Normally on Mondays, although I’ve missed a few weeks now, I put out an update on whatever I’m currently writing, when it might be out and that sort of thing. This week, something a little different.
I wasn’t a cat person growing up. We had dogs out on the acreage. Big dogs. Any cats I encountered seemed aloof and unfriendly. Probably because they were not mine, didn’t know me, and, frankly, at the time, I didn’t really want to know them, either. That was a long time ago.
Then, in the spring of 2005, encouraged by my wife who is a cat person, a grey tabby who ended up being named Pippin made his first appearance at our house. He was maybe eight weeks old and, as all kittens are, full of piss and vinegar.
A year and a half later, a calico, appropriately named Merry, came to keep Pippin company. I’ll never forget introducing the two of them to each other. Pippin was, by then, full-grown. Merry was only six or eight weeks old. She was tiny.
One of us held full-grown Pippin in their arms, the other held little baby Merry. Far enough apart that Pippin couldn’t reach her with his claws but close enough so they could see and smell each other. In what is a typical feline reaction, twelve-pound Pippin hissed at the intruder in his territory. And Merry — if she was two pounds, I’d be surprised – hissed right back. Didn’t back down a bit.
Right then, we knew we had a special girl.

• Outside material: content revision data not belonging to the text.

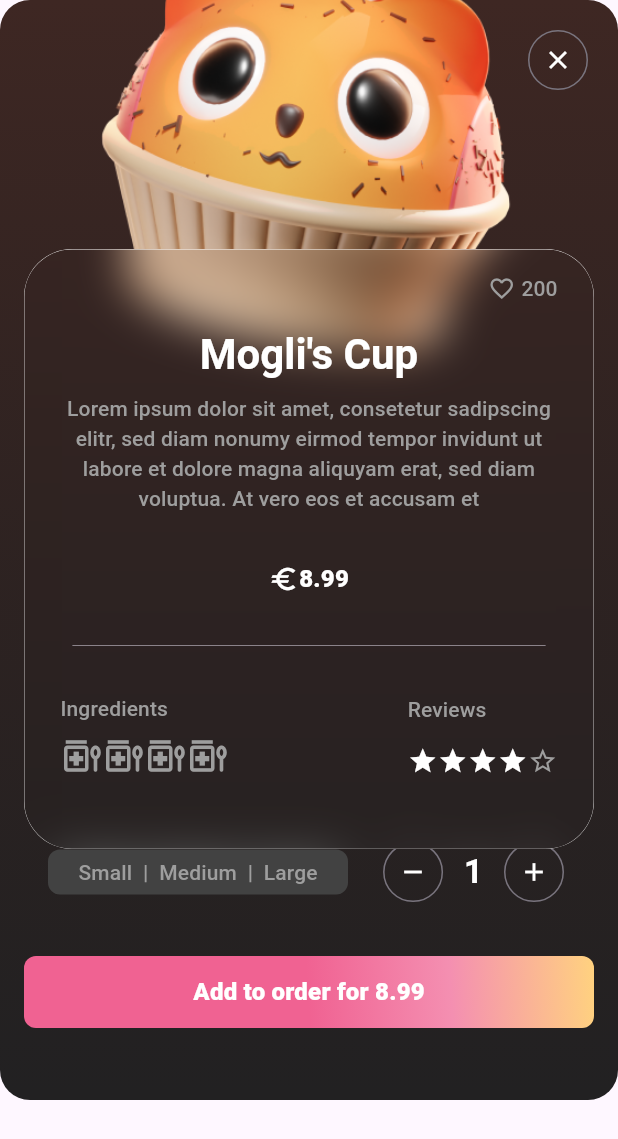
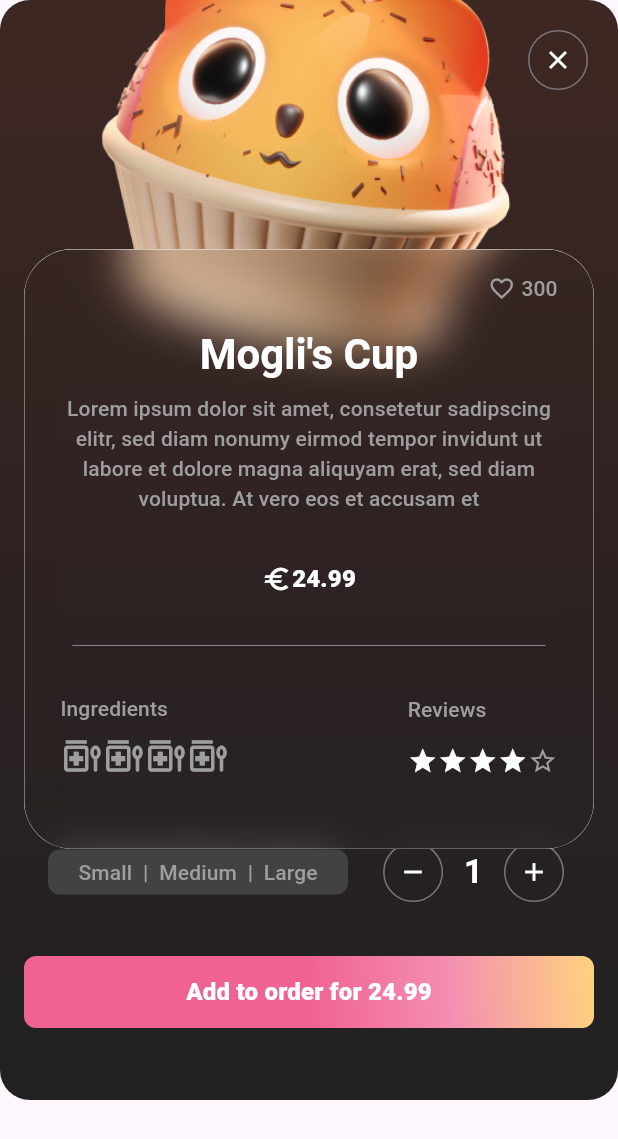
Before and after one commit to Sascha-create/jp_app_challenge, a Flutter app: the CustomBottomSheet widget shown alone on an empty page, opened directly with sample values from the repository, on a phone screen of 412 x 824 dp. Shown: the top 1139 px of the screen. Run offline on Flutter 3.47's test engine with Material 3 defaults, Android fonts, the phone set to English and light mode, and no system bars; our stand-ins replace glass.

Commit message:
hand over data to bottomsheet and bottomsheet descrpition

```diff
--- a/jp_app_challenge/lib/features/bottomsheet/custom_bottom_sheet.dart
+++ b/jp_app_challenge/lib/features/bottomsheet/custom_bottom_sheet.dart
@@ -9,12 +9,14 @@ import 'package:jp_app_challenge/widgets/top_card.dart';
 
 class CustomBottomSheet extends StatelessWidget {
   const CustomBottomSheet({
-    super.key, required this.dishItem,
+    super.key,
+    required this.dishItem,
   });
   final DishItem dishItem;
 
   @override
   Widget build(BuildContext context) {
+    DishItem currentItem = dishItem;
     return Container(
       height: MediaQuery.of(context).size.height * 0.89,
       decoration: BoxDecoration(
@@ -28,12 +30,12 @@ class CustomBottomSheet extends StatelessWidget {
           child: Padding(
         padding: const EdgeInsets.all(16.0),
         child: Stack(children: [
-          const Column(
+          Column(
             mainAxisAlignment: MainAxisAlignment.end,
             children: [
               Column(
                 children: [
-                  Padding(
+                  const Padding(
                     padding: EdgeInsets.symmetric(horizontal: 16.0),
                     child: Row(
                       mainAxisAlignment: MainAxisAlignment.spaceBetween,
@@ -41,9 +43,10 @@ class CustomBottomSheet extends StatelessWidget {
                     ),
                   ),
                   Padding(
-                    padding: EdgeInsets.symmetric(vertical: 32.0),
-                    child:
-                        FancyButton(width: 390, text: "Add to order for 8.99"),
+                    padding: const EdgeInsets.symmetric(vertical: 32.0),
+                    child: FancyButton(
+                        width: 390,
+                        text: "Add to order for ${currentItem.price}"),
                   ),
                 ],
               ),
@@ -56,7 +59,9 @@ class CustomBottomSheet extends StatelessWidget {
                 Container(
                     transform: Matrix4.translationValues(0, -140, 0),
                     child: Image.asset(dishItem.imagePath)),
-                const BottomSheetDescription(),
+                BottomSheetDescription(
+                  dishItem: currentItem,
+                ),
                 Positioned(
                   top: 0,
                   right: 0,
--- a/jp_app_challenge/lib/features/widgets/bottom_sheet_description.dart
+++ b/jp_app_challenge/lib/features/widgets/bottom_sheet_description.dart
@@ -3,11 +3,15 @@ import 'package:glass/glass.dart';
 import 'package:jp_app_challenge/dish_item.dart';
 
 class BottomSheetDescription extends StatelessWidget {
-  const BottomSheetDescription({super.key,});
-
+  const BottomSheetDescription({
+    super.key,
+    required this.dishItem,
+  });
+  final DishItem dishItem;
 
   @override
   Widget build(BuildContext context) {
+    DishItem currentItem = dishItem;
     return Positioned(
       bottom: -170,
       child: Container(
@@ -33,13 +37,13 @@ class BottomSheetDescription extends StatelessWidget {
                       size: 18,
                     ),
                   ),
-                  Text(style: Theme.of(context).textTheme.labelLarge, "200")
+                  Text(style: Theme.of(context).textTheme.labelLarge, "${currentItem.points}")
                 ],
               ),
             ),
             Text(
                 style: Theme.of(context).textTheme.headlineMedium,
-                "Mogli's Cup"),
+                currentItem.title),
             Padding(
               padding:
                   const EdgeInsets.symmetric(horizontal: 16.0, vertical: 8),
@@ -56,7 +60,7 @@ class BottomSheetDescription extends StatelessWidget {
                 mainAxisAlignment: MainAxisAlignment.center,
                 children: [
                   const Icon(Icons.euro),
-                  Text(style: Theme.of(context).textTheme.titleMedium, "8.99")
+                  Text(style: Theme.of(context).textTheme.titleMedium, "${currentItem.price}")
                 ],
               ),
             ),
--- a/jp_app_challenge/lib/widgets/dish_card.dart
+++ b/jp_app_challenge/lib/widgets/dish_card.dart
@@ -69,14 +69,20 @@ class DishCard extends StatelessWidget {
                         horizontal: 16.0, vertical: 10),
                     child: Row(
                       children: [
-                        const Icon(Icons.euro),
+                        const Padding(
+                          padding: EdgeInsets.only(right: 4.0),
+                          child: Icon(Icons.euro),
+                        ),
                         Text(
                             style: Theme.of(context).textTheme.titleSmall,
                             "${dishItem.price}"),
                         const Expanded(child: SizedBox()),
-                        const Icon(
-                          Icons.favorite_outline,
-                          color: Colors.grey,
+                        const Padding(
+                          padding: EdgeInsets.only(right: 4.0),
+                          child: Icon(
+                            Icons.favorite_outline,
+                            color: Colors.grey,
+                          ),
                         ),
                         Text(
                             style: Theme.of(context).textTheme.labelLarge,
```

Hilariously, she became the hall monitor, the cop, of the bunch. We added a third cat, Strider (Are you sensing a theme here with their names?) in 2010 and even though he’s now even bigger than Pippin – 17 lbs or so, she still was the one in charge, regardless of her smaller stature.

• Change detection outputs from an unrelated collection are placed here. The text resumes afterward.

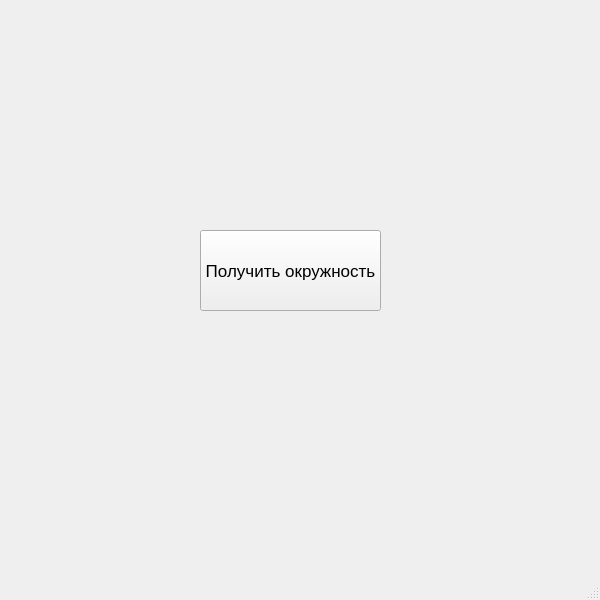
First picture: the form in Ui.ui, repository GrozaEddy/Gus-Krystel-Voronin, before the edit.
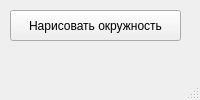
Second picture: the form after the edit.

What changed in the file:
```diff
--- a/Ui.ui
+++ b/Ui.ui
@@ -2,14 +2,6 @@
 <ui version="4.0">
  <class>MainWindow</class>
  <widget class="QMainWindow" name="MainWindow">
-  <property name="geometry">
-   <rect>
-    <x>0</x>
-    <y>0</y>
-    <width>600</width>
-    <height>600</height>
-   </rect>
-  </property>
   <property name="windowTitle">
    <string>MainWindow</string>
   </property>
@@ -17,19 +9,14 @@
    <widget class="QPushButton" name="pushButton">
     <property name="geometry">
      <rect>
-      <x>200</x>
-      <y>230</y>
-      <width>181</width>
-      <height>81</height>
+      <x>10</x>
+      <y>10</y>
+      <width>171</width>
+      <height>31</height>
      </rect>
     </property>
-    <property name="font">
-     <font>
-      <pointsize>13</pointsize>
-     </font>
-    </property>
     <property name="text">
-     <string>Получить окружность</string>
+     <string>Нарисовать окружность</string>
     </property>
    </widget>
   </widget>
```
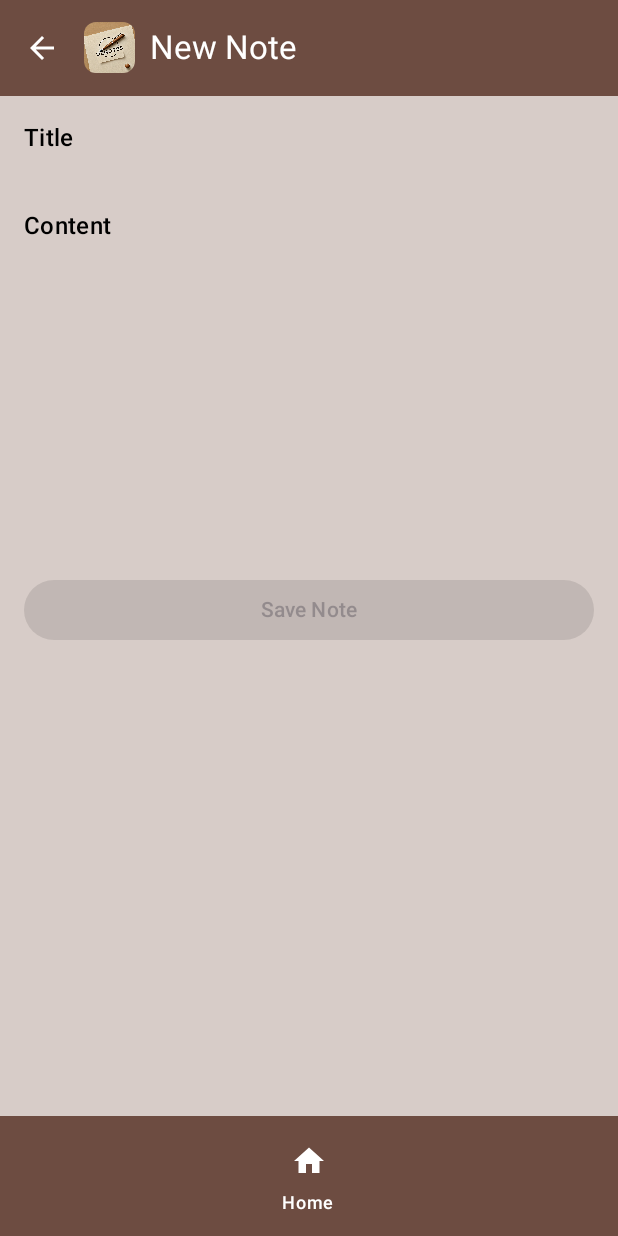
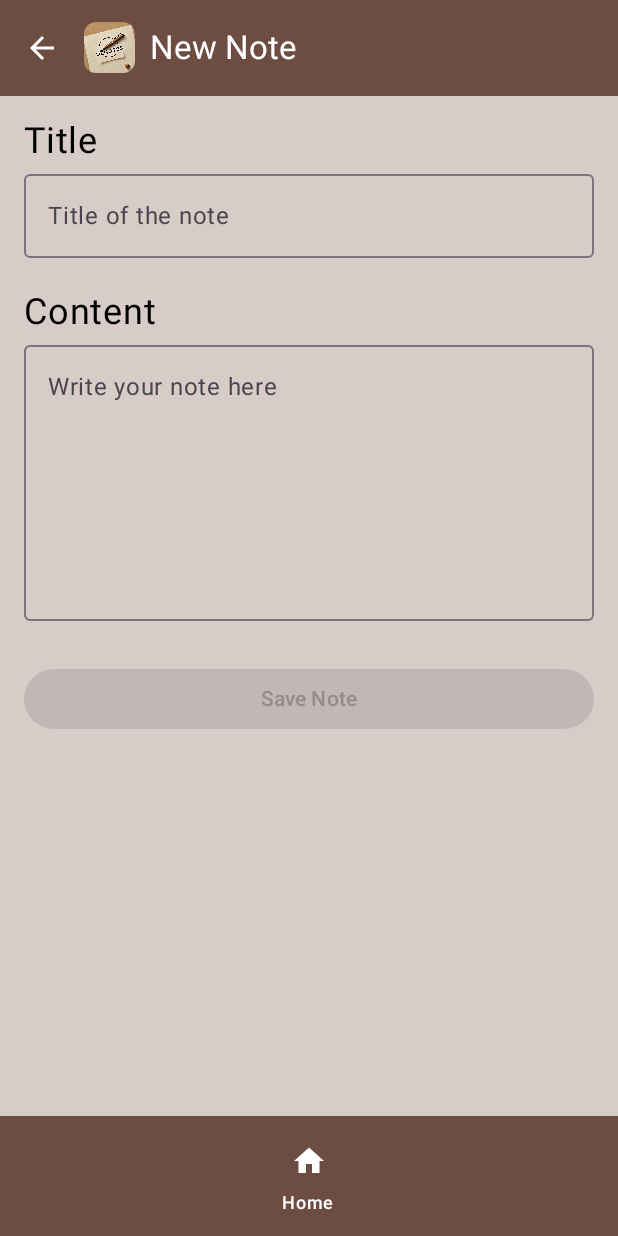
Before and after one commit to DenzelGitonga007/Learning-Kotlin-02, an Android app built with Jetpack Compose: the AddNoteScreen screen opened through its navigation route, on a phone screen of 412 x 824 dp. Run offline under Robolectric (Android 15) with nearby library versions, the phone set to English and light mode, and no system bars.

Commit message:
add note typing

```diff
--- a/DeNotes/app/src/main/java/com/example/denotes/ui/theme/screens/AddNoteScreen.kt
+++ b/DeNotes/app/src/main/java/com/example/denotes/ui/theme/screens/AddNoteScreen.kt
@@ -8,9 +8,11 @@ import androidx.compose.material3.*
 import androidx.compose.runtime.*
 import androidx.compose.ui.Modifier
 import androidx.compose.ui.graphics.Color
+import androidx.compose.ui.text.TextStyle
 import androidx.compose.ui.text.input.ImeAction
 import androidx.compose.ui.tooling.preview.Preview
 import androidx.compose.ui.unit.dp
+import androidx.compose.ui.unit.sp
 import androidx.navigation.NavHostController
 import androidx.navigation.compose.rememberNavController
 import com.example.denotes.models.Note
@@ -38,27 +40,40 @@ fun AddNoteScreen(navController: NavHostController) {
                 .padding(16.dp)
         ) {
             // Title label
-            Text(text = "Title", style = MaterialTheme.typography.titleMedium)
+            Text(
+                text = "Title",
+                fontSize = 24.sp,
+                )
 
             // The text input field for title
-            BasicTextField(
+            OutlinedTextField(
                 value = title,
                 onValueChange = { title = it },
-                textStyle = MaterialTheme.typography.bodyLarge.copy(color = Color.Black),
+                placeholder = { Text(text="Title of the note") },
+//                textStyle = MaterialTheme.typography.bodyLarge.copy(color = Color.Black),
+//                textStyle = TextStyle.Default,
                 keyboardOptions = KeyboardOptions(imeAction = ImeAction.Next),
                 modifier = Modifier
                     .fillMaxWidth()
-                    .padding(vertical = 8.dp)
+                    .padding(vertical = 8.dp),
+
+//                label = { Text(text="Title") }
             )
 
+            Spacer(modifier = Modifier.height(14.dp))
+
             // Content label
-            Text(text = "Content", style = MaterialTheme.typography.titleMedium)
+            Text(
+                text = "Content",
+                fontSize = 24.sp,
+                )
 
             // Text field for entering note content
-            BasicTextField(
+            OutlinedTextField(
                 value = content,
                 onValueChange = { content = it },
-                textStyle = MaterialTheme.typography.bodyLarge.copy(color = Color.Black),
+                placeholder = { Text(text = "Write your note here") },
+//                textStyle = MaterialTheme.typography.bodyLarge.copy(color = Color.Black),
                 keyboardOptions = KeyboardOptions(imeAction = ImeAction.Done),
                 keyboardActions = KeyboardActions { /* Hide Keyboard */ },
                 modifier = Modifier
```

If either of the boys were doing something “wrong” or something that displeased her, she didn’t hesitate to cuff them on the side of the head. And they never cuffed her back. They just tucked their head down and did what she told them to do. When it was dinner time, she’d round the two of them up and get them to go tell my wife it was dinner time. She’d sit back and watch them do their thing. If that didn’t work, then she’d step forward and yowl at my wife until she relented and got up to get their dinner.
Merry’s favorite game was ‘chase the paper ball’. Ever rip a sheet off a pad of paper and crumple it up? In our house, if you did that, no matter where Merry was, by the time you finished crumpling, she was right beside you, looking up at the paper ball eagerly. She’d swat that thing around, chasing it across the floor endlessly. That is, until it ended up under the couch or the coffee table where she couldn’t reach it. When we vacuumed the living room, we would often find a paper ball graveyard when we moved the couch.
Her favorite place to sleep during the night was right between my wife and I. She’d often scamper up the stairs ahead of us and be waiting on the bed when we walked in with an expression on her face that said, “What took you so long?” Once we laid down, she’d curl up between us, often getting scratchies on the tummy or behind her ears, and purr so loud, some nights it kept us awake. She’d also come and curl up with me on the days I took an afternoon snooze, too. I always looked forward to those moments and, I suspect, so did she.
It is with a heavy, heavy heart that I have to say that Merry’s diabetes finally got the best of her. Despite twice daily insulin injections, her physical health deteriorated to the point where she was having a great deal of trouble getting around and, I suspect, a fair bit of pain. On Thursday, just two days ago as I write this Saturday morning, my wife and I took her to the vet for what the vet called a “Quality of Life” exam.
The vet’s office is only a couple miles from our house but that was one of the longest drives of my life. Once we parked outside the vet’s office, it took us even longer to get out of the car and take her inside. We were with Merry for nearly two hours, right up to the end. Petting her, scratching her, and talking to her before a final kiss on the forehead from each us and that final injection.
There were a lot of tears shed in that room.
Afterwards, the vet gave us all the time we needed. We had the hardest time leaving that room. It just didn’t seem right to walk out and leave her body laying there on the exam table. And ever since we got home, we’ve been confronted with more of the same. Her empty bed by the fireplace, the empty chair she used to sit on at the kitchen island, that empty place between us in bed.
Both my wife and I agree this is the hardest thing we’ve ever done.
For nearly 15 years, she was the house cop, the basher of paper balls, and snuggler-upper extraordinaire. I always told her, she was my best girl. I’ll miss her forever.
Rest in peace, best girl.
Merry (June 19, 2006 – December 10, 2020)